_Work task_
What lines of the data below hold "SmartHire"? Show them.

(Version difference data)

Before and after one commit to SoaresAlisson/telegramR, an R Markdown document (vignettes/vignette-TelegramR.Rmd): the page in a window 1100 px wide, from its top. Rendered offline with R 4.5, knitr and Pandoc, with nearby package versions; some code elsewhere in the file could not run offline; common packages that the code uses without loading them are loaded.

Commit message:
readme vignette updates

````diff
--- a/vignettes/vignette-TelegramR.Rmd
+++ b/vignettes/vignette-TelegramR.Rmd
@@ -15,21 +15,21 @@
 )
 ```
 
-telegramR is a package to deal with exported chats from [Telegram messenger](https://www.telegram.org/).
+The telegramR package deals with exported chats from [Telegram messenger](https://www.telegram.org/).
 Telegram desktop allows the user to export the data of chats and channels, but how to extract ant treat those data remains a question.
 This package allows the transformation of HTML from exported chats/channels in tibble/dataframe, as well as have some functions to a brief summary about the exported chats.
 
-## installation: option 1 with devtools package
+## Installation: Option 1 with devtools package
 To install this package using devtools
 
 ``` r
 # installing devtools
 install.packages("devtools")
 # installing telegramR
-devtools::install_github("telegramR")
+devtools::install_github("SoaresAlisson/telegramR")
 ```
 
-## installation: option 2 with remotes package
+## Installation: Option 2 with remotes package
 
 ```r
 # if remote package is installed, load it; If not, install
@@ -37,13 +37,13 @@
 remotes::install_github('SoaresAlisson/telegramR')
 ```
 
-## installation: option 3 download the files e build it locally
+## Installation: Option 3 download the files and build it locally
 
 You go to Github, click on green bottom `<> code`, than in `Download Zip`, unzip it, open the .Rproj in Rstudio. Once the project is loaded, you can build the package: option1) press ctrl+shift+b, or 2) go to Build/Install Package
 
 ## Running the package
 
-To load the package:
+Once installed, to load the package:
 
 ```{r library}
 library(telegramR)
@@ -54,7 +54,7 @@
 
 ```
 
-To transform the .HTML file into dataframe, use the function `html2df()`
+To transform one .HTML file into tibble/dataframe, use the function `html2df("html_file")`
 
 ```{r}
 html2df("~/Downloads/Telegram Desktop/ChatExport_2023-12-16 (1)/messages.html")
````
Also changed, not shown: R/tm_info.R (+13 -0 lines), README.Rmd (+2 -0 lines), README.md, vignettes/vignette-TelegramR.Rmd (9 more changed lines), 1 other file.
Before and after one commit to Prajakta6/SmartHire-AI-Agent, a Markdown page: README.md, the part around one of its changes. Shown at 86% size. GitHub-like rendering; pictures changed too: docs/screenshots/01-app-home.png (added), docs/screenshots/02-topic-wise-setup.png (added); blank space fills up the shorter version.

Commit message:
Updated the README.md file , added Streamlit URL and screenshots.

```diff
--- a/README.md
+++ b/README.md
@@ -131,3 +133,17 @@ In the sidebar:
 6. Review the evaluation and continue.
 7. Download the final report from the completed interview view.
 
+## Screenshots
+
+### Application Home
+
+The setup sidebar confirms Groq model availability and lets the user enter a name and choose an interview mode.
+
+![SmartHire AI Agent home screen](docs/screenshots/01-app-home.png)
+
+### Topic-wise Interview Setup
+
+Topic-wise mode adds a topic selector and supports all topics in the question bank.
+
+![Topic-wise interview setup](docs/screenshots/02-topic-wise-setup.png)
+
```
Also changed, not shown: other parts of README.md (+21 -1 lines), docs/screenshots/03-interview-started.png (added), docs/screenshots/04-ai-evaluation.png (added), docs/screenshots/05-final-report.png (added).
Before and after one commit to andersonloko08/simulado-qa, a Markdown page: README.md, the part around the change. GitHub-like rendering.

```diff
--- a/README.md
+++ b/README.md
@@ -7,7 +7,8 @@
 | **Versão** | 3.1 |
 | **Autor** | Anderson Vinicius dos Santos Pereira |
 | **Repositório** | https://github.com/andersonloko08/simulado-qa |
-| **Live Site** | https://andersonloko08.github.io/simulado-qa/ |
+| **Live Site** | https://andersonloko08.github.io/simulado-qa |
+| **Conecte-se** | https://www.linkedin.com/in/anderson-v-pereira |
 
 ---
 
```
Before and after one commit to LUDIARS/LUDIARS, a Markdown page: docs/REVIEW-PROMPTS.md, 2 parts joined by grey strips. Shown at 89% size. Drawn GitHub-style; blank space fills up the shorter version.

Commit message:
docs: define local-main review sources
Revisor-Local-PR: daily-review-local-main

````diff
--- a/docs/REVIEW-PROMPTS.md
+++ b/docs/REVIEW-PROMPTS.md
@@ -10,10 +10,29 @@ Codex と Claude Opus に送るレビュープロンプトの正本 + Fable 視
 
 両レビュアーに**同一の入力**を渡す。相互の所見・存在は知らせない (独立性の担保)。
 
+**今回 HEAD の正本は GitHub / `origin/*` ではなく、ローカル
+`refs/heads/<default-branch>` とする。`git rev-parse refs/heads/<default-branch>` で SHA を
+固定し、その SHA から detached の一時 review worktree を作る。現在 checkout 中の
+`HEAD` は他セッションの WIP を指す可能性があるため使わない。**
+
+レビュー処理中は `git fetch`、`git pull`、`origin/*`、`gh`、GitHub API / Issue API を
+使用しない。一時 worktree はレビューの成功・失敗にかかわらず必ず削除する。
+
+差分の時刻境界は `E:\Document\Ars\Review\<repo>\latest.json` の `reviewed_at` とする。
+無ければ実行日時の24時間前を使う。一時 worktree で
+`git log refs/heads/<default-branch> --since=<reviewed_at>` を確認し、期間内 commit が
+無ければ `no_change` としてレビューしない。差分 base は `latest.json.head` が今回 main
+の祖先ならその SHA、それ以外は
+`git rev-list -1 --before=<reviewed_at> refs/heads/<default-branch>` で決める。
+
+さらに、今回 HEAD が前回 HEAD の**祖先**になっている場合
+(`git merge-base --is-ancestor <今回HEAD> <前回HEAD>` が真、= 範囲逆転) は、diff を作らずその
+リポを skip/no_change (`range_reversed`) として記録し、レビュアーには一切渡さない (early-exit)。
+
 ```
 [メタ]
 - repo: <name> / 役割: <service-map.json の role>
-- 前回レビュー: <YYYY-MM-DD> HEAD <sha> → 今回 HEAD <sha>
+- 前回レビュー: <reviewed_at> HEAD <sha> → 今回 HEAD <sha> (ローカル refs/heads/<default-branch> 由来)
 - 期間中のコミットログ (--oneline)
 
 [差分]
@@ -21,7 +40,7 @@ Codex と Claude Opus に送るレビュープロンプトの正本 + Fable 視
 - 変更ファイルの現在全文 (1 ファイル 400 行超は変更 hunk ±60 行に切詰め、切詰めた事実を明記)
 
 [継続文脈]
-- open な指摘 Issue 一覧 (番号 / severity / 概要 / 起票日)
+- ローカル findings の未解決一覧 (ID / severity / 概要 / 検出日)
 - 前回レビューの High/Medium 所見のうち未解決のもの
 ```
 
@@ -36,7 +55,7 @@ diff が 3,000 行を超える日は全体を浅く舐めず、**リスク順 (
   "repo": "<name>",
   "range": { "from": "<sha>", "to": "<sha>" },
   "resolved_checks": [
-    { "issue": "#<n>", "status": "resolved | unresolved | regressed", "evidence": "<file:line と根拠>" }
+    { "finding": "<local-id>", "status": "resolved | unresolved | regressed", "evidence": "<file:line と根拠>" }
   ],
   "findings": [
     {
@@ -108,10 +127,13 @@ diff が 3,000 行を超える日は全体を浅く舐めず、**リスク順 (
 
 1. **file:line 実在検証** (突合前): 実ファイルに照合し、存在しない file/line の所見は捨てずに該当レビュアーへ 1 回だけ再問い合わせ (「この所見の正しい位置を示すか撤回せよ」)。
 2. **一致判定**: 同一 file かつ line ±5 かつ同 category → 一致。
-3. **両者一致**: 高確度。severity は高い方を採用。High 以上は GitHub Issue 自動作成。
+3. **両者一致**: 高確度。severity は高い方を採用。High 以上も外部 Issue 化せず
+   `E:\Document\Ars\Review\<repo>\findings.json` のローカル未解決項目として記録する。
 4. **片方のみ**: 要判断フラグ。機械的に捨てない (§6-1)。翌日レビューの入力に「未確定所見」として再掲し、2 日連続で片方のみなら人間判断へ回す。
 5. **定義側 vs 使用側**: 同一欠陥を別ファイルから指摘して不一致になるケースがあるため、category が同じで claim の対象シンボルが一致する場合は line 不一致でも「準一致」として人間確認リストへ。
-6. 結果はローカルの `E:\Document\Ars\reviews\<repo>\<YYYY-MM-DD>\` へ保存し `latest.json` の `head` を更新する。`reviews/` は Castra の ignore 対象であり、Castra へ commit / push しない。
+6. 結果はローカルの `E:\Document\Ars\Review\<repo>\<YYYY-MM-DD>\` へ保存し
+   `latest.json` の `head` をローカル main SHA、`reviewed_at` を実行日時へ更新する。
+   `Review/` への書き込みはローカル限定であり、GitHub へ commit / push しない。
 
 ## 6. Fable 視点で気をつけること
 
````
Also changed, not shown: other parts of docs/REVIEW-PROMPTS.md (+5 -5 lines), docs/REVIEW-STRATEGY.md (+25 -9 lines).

_Result_
Before and after one commit to Prajakta6/SmartHire-AI-Agent, a Markdown page: README.md, the part around one of its changes. Shown at 86% size. GitHub-like rendering; pictures changed too: docs/screenshots/01-app-home.png (added), docs/screenshots/02-topic-wise-setup.png (added); blank space fills up the shorter version.
+![SmartHire AI Agent home screen](docs/screenshots/01-app-home.png)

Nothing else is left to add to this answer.